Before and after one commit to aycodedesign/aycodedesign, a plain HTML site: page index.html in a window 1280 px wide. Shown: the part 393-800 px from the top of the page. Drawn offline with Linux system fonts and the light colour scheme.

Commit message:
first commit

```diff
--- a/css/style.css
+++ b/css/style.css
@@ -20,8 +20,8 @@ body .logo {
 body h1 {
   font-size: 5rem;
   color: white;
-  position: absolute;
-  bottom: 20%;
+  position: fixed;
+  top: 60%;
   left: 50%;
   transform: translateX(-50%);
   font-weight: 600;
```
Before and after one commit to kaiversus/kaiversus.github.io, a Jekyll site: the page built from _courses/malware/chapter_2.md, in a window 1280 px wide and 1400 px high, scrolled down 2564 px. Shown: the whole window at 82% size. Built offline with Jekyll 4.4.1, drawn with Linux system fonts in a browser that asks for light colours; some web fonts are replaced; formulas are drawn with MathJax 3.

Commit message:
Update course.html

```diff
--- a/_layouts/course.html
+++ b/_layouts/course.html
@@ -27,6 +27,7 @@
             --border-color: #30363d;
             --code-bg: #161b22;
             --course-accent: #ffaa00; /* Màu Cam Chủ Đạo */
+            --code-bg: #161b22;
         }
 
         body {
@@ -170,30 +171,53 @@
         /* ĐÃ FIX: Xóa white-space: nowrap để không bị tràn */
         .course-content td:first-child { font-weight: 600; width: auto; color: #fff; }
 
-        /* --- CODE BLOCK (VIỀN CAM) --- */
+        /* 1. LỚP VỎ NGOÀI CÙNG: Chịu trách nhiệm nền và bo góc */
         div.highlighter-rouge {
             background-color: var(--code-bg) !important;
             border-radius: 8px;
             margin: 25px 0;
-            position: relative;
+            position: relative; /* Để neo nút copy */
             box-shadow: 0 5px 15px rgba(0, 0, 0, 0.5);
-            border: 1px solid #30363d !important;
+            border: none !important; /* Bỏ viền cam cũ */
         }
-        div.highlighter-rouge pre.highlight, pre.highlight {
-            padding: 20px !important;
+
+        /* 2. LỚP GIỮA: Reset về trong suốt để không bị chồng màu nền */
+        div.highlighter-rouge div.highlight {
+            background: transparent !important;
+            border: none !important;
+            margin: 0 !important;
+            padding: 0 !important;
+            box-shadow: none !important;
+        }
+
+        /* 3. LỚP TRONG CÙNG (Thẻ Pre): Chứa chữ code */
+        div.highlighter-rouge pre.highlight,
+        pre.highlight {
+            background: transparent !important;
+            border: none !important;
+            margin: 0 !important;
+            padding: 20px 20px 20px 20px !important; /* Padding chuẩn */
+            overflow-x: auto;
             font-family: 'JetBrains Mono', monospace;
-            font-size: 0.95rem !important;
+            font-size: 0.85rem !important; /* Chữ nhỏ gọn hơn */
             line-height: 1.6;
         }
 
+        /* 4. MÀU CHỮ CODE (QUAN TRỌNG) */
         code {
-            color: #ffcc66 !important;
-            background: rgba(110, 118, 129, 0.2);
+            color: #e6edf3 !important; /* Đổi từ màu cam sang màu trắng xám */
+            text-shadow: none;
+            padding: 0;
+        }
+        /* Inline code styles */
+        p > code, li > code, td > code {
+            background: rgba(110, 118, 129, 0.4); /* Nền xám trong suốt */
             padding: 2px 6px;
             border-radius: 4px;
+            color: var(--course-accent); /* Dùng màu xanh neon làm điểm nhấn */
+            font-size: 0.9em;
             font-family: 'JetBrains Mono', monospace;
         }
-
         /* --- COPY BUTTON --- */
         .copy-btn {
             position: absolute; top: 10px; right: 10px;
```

==============================

What you are asked to do:
From the data above, report how many lines hold the word "color", answering with the number by itself.

Answer for the task:
7